# Is every involution a palindrome of transpositions?

An involution is a permutation $P$ which is its own inverse: $P\cdot P = \text{id}$.

Every permutation can be written (in various ways) as a sequence of single-element swaps (transpositions). Sometimes these sequences are palindromes, in that the reversal of the sequence is the same sequence.

If $T$ is a sequence of transpositions for $P$, then the reversal of $T$ is a sequence of transpositions for $P^{-1}$. It follows that if the sequence $T$ is a palindrome, then $P$ is an involution.

I'm wondering whether the converse is true:

Conjecture: Any involution $P$ can be decomposed into a sequence of transpositions which is a palindrome.

— and if it's false, if there is any alternative way to characterize the involutions which can be decomposed in such a way.

## 1 Answer

Suppose we have a product of transpositions $\tau=\pi_1\pi_2\ldots\pi_n$ with $\pi_j=\pi_{n+1-j}$ for all $j$.

If $n=2m$ is even then $$\tau=\pi_1\cdots\pi_m\pi_m\cdots\pi_1$$ which cancels off from the middle to give the identity.

If $n=2m+1$ is odd then $$\tau=\pi_1\cdots\pi_m\pi_{m+1}\pi_m\cdots\pi_1 =\sigma\tau_{m+1}\sigma^{-1}$$ where $\sigma=\pi_1\cdots\pi_m$. Thus $\tau$ is a conjugate of the transposition $\pi_{m+1}$ and so a transposition itself.

Either way $\tau$ cannot be an involution with two or more cycles.

• I see --- you're saying that the conjecture is false.
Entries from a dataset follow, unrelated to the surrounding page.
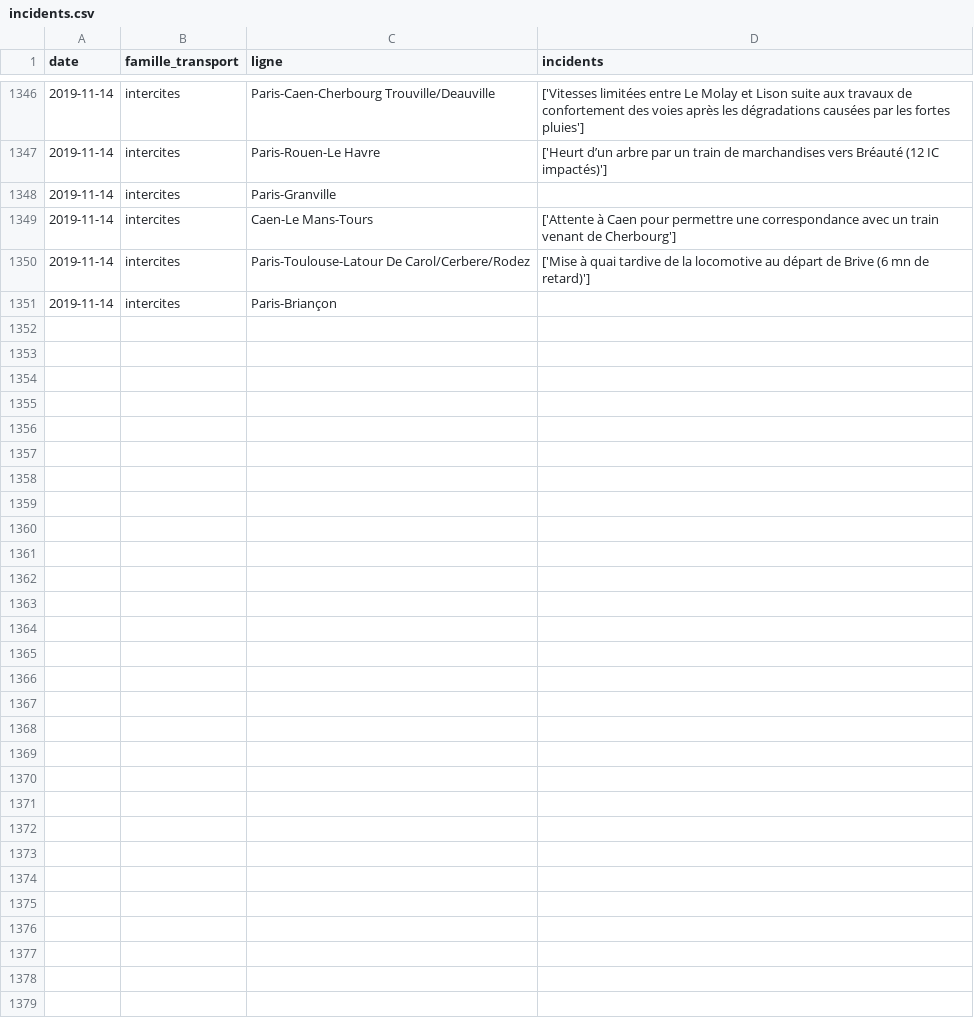
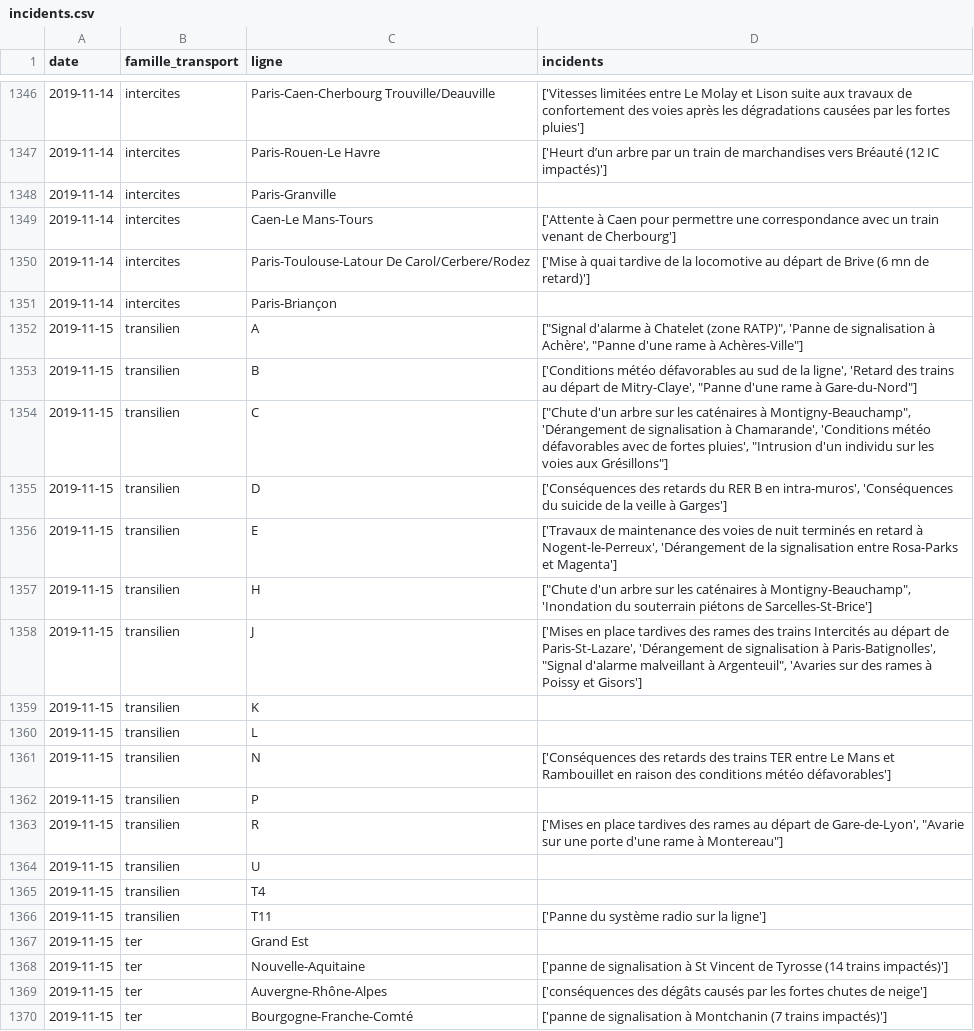
Before and after one commit to AntoineAugusti/mestrainsdhier-sncf, a CSV file: data/incidents.csv, drawn as a sheet; only a part is shown, gaps mark what is left out; the diff covers the shown part only; the diff names each change by its address in the sheet, - before the commit and + after, or states it on an @@ line.

Commit message:
New data at 2019-11-16T10:15:18Z [skip ci]

```diff
--- a/data/incidents.csv
+++ b/data/incidents.csv
+row 1352: 2019-11-15 | transilien | A | ["Signal d'alarme à Chatelet (zone RATP)", 'Panne de signalisation à Achère', "Panne d'une rame à Achères-Ville"]
+row 1353: 2019-11-15 | transilien | B | ['Conditions météo défavorables au sud de la ligne', 'Retard des trains au départ de Mitry-Claye', "Panne d'une rame à Gare-du-Nord"]
+row 1354: 2019-11-15 | transilien | C | ["Chute d'un arbre sur les caténaires à Montigny-Beauchamp", 'Dérangement de signalisation à Chamarande', 'Conditions météo défavorables avec de fortes pluies', "Intrusion d'un individu sur les voies aux Grésillons"]
+row 1355: 2019-11-15 | transilien | D | ['Conséquences des retards du RER B en intra-muros', 'Conséquences du suicide de la veille à Garges']
+row 1356: 2019-11-15 | transilien | E | ['Travaux de maintenance des voies de nuit terminés en retard à Nogent-le-Perreux', 'Dérangement de la signalisation entre Rosa-Parks et Magenta']
+row 1357: 2019-11-15 | transilien | H | ["Chute d'un arbre sur les caténaires à Montigny-Beauchamp", 'Inondation du souterrain piétons de Sarcelles-St-Brice']
+row 1358: 2019-11-15 | transilien | J | ['Mises en place tardives des rames des trains Intercités au départ de Paris-St-Lazare', 'Dérangement de signalisation à Paris-Batignolles', "Signal d'alarme malveillant à Argenteuil", 'Avaries sur des rames à Poissy et Gisors']
+row 1359: 2019-11-15 | transilien | K
+row 1360: 2019-11-15 | transilien | L
+row 1361: 2019-11-15 | transilien | N | ['Conséquences des retards des trains TER entre Le Mans et Rambouillet en raison des conditions météo défavorables']
+row 1362: 2019-11-15 | transilien | P
+row 1363: 2019-11-15 | transilien | R | ['Mises en place tardives des rames au départ de Gare-de-Lyon', "Avarie sur une porte d'une rame à Montereau"]
+row 1364: 2019-11-15 | transilien | U
+row 1365: 2019-11-15 | transilien | T4
+row 1366: 2019-11-15 | transilien | T11 | ['Panne du système radio sur la ligne']
+row 1367: 2019-11-15 | ter | Grand Est
+row 1368: 2019-11-15 | ter | Nouvelle-Aquitaine | ['panne de signalisation à St Vincent de Tyrosse (14 trains impactés)']
+row 1369: 2019-11-15 | ter | Auvergne-Rhône-Alpes | ['conséquences des dégâts causés par les fortes chutes de neige']
+row 1370: 2019-11-15 | ter | Bourgogne-Franche-Comté | ['panne de signalisation à Montchanin (7 trains impactés)']
```
Also changed, not shown: 26 added rows elsewhere in this file, data/regularite.csv, 1 other file.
In particular, every palindrome can be rewritten as the identity if it's even length, or as the single middle transposition if it's odd. Is that right? – user326210 Sep 7 '17 at 6:39
• @user326210 As a conjugate of the middle transposition in the odd case - and hence a single transposition, because conjugation preserves cycle-type. – Mark Bennet Sep 7 '17 at 7:01
• In this context, isn't the key property of involutions that they can be decomposed into disjoint 1- and 2-cycles, i.e. an involution either fixes a point, or swaps pairs independently of any other points? – Paul Aljabar Sep 7 '17 at 13:19